In late October, a few days after local news cameras swarmed Detroit’s courthouse to hear closing arguments in the city’s historic bankruptcy trial, “Commander” Dale Brown cruised through the stately Detroit neighborhood of Palmer Woods in a Hummer emblazoned with the silver, interlocking-crescent-moon logo of his private security company.
Brown rolled down the window to ask a middle-aged woman walking her dog whether everything was okay (it was), and whether she had seen anything out of the ordinary (she hadn’t). Satisfied, he continued on, guided by a futuristic tablet map of the neighborhood’s languid streets. These had become even more impenetrable last year when the bankrupt city paid for and constructed a series of traffic barriers on the community’s edges. On his right, he pointed out, was the Bishop’s Residence, a thirty-room Tudor Revival castle originally commissioned by a family of fabulously wealthy automobile pioneers who later sold their company to General Motors.
“This is the part of Detroit that most people are not aware of,” Brown told filmmaker Messiah Rhodes and me. And indeed, the turreted neighborhood did look far more like something you would find in Detroit’s mostly white suburbs than deep inside the city itself.
Brown is the founder of Threat Management, a private security company hired by the Palmer Woods’ neighborhood association to provide twenty-four-hour protection to this elite enclave. He knows the two sides of Detroit more intimately than just about any of its residents. After a stint as an Army paratrooper, he moved to the city’s East Side in the mid-1990s and into a neighborhood dubbed “crack alley.” There, he started running free security for his neighbors and a few adjacent apartment buildings with only a rifle, a dog and psychological tricks like heavily pocketed vests, since “pockets represent the unknown.” Next, he worked at a nightclub, enforcing such a strict no-beating-women-on-the-dance-floor policy that the joint soon had a regular stiletto-heeled line out the door.

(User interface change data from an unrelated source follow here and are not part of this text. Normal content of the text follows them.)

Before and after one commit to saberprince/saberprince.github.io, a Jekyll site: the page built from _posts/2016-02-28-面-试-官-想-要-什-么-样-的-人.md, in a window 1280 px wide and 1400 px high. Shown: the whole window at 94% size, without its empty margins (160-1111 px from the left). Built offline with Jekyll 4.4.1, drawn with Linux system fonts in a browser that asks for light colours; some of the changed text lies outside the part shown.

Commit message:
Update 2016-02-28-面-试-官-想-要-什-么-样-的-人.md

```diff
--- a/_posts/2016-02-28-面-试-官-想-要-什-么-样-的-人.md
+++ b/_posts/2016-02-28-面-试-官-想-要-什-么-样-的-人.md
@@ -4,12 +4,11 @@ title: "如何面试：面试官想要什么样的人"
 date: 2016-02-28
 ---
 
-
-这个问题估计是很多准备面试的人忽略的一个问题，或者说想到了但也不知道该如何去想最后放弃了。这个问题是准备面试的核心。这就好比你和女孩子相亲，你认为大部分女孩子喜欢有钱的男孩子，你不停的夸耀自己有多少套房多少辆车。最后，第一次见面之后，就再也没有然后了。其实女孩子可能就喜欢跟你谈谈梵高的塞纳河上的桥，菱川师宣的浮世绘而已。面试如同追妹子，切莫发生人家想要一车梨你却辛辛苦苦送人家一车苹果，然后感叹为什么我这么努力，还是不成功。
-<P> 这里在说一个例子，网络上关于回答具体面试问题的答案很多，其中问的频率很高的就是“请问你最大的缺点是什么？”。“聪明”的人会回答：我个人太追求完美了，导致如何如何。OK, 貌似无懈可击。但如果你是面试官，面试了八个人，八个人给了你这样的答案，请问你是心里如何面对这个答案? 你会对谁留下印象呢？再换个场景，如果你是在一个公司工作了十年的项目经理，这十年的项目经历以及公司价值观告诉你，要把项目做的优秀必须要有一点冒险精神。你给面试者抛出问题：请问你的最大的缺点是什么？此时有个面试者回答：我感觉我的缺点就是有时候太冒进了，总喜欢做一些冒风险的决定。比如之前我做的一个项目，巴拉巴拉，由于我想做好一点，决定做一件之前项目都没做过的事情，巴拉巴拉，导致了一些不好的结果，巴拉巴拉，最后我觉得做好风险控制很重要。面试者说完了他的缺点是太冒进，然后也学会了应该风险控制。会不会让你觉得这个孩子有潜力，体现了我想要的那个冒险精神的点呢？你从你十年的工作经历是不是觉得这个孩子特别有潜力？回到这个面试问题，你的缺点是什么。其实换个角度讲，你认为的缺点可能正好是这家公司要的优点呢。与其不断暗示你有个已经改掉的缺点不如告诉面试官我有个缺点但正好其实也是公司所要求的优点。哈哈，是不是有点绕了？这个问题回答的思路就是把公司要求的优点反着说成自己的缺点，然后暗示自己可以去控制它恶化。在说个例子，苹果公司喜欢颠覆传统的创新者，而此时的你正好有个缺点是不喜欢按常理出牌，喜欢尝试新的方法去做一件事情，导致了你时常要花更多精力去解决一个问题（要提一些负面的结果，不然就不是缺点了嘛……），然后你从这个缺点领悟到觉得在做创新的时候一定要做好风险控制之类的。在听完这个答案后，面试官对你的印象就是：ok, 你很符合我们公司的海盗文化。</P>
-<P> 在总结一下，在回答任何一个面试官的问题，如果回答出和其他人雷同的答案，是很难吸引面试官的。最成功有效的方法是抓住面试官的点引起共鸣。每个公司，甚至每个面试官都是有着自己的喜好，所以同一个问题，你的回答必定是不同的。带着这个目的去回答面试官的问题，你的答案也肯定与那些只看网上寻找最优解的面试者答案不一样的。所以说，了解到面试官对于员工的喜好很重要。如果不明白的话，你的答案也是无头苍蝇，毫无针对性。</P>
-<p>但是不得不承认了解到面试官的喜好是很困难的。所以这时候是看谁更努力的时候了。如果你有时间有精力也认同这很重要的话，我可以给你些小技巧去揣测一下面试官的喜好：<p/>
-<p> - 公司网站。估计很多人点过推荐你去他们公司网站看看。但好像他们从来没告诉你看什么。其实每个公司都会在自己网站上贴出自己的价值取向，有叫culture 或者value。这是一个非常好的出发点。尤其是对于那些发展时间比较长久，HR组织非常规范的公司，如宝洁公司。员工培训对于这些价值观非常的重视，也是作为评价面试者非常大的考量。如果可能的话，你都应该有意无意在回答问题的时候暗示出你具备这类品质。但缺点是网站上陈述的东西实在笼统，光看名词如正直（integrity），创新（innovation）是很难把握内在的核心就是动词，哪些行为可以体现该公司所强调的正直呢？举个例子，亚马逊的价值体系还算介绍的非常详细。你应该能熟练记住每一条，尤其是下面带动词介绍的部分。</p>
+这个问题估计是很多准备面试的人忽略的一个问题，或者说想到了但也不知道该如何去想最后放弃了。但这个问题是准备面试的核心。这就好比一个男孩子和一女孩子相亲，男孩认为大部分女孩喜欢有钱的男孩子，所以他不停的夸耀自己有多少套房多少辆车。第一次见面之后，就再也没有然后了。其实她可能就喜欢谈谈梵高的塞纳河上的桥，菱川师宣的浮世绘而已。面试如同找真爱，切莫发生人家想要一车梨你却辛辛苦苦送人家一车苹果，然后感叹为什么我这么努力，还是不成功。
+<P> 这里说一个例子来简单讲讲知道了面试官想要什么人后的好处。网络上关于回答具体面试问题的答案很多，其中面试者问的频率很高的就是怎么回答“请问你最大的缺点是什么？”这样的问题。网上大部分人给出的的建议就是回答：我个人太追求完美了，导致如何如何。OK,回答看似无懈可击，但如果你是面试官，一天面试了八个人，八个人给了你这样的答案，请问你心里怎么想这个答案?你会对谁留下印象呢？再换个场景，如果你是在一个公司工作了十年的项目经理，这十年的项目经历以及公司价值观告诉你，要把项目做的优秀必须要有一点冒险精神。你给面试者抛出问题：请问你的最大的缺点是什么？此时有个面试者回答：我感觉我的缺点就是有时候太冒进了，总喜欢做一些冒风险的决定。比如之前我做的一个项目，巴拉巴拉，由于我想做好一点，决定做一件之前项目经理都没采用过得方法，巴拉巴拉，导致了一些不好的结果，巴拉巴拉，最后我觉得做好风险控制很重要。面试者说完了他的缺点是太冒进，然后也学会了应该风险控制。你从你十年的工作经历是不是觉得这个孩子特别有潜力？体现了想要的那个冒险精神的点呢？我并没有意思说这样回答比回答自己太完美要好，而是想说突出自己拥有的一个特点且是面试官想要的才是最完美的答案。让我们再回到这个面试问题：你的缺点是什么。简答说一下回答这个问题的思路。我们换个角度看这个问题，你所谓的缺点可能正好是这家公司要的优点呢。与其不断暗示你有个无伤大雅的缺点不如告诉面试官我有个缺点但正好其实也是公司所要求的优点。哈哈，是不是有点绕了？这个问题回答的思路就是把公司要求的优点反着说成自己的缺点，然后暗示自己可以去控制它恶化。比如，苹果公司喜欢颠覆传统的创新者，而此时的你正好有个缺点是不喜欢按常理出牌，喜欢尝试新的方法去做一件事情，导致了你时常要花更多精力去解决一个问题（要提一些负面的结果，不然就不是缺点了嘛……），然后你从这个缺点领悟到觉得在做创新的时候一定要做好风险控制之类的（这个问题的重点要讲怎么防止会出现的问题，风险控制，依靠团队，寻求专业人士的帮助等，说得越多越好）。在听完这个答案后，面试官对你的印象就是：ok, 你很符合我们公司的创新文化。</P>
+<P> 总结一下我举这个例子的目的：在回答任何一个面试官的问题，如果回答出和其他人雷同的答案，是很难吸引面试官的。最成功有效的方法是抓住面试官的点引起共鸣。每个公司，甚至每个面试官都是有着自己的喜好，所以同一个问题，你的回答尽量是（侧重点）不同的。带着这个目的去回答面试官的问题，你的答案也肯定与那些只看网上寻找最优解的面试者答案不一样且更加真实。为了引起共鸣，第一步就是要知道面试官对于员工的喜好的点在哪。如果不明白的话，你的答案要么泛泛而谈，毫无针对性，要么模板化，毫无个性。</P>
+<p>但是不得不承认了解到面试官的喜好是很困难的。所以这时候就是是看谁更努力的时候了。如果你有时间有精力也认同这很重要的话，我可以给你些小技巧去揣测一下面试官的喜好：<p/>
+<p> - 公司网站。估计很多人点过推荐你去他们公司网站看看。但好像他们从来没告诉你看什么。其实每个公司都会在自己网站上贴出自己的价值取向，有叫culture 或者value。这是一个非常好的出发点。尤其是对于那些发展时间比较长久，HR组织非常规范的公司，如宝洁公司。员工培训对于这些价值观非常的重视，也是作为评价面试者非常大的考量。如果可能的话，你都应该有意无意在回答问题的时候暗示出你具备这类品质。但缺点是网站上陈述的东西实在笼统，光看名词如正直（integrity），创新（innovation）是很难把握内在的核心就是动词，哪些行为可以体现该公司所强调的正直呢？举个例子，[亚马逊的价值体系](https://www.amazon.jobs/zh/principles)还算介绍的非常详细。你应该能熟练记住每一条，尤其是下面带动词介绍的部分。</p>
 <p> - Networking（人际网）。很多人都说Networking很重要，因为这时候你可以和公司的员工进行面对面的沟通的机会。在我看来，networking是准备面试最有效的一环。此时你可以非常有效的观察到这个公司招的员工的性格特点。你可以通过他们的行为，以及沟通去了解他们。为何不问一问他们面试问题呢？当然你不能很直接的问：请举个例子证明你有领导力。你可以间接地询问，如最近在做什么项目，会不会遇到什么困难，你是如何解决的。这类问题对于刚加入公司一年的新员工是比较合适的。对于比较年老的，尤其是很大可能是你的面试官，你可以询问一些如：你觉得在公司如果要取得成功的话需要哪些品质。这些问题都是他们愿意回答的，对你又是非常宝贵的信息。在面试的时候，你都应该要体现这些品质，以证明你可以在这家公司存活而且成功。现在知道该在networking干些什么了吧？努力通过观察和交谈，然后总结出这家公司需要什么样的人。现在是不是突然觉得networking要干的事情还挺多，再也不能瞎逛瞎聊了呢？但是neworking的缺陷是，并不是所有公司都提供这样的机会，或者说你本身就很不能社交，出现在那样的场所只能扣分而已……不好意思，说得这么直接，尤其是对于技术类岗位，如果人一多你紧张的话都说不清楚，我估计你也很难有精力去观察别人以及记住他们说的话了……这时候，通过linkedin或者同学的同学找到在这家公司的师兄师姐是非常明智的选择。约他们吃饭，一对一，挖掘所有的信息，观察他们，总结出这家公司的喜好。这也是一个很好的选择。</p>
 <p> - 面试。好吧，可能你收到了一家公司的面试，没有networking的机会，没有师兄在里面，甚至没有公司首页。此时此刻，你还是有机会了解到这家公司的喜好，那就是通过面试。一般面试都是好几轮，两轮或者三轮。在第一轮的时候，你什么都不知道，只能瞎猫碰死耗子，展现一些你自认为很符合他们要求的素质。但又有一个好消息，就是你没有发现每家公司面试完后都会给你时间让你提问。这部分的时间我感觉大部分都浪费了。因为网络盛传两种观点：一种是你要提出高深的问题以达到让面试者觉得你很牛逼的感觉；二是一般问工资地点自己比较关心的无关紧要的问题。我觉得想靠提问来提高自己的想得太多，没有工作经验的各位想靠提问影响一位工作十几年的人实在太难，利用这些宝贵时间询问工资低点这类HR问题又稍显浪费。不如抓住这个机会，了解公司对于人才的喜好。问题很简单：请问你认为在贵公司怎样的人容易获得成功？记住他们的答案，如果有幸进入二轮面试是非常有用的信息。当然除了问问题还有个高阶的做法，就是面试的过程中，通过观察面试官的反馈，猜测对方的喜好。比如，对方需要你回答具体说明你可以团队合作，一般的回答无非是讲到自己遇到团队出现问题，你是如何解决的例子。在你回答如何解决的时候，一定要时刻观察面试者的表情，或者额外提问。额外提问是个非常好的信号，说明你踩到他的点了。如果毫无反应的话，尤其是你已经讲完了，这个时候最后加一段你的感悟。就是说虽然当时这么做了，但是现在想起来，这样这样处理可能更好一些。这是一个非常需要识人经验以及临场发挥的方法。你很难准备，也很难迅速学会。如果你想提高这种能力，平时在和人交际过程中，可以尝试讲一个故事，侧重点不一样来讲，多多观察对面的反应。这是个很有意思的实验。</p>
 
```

Two decades later, Brown’s officers, with their distinctly paramilitary aesthetic, are among the most recognizable of a burgeoning number of private security personnel and surveillance systems scattered across neighborhoods in the former Motor City that people with money have decided are worth protecting.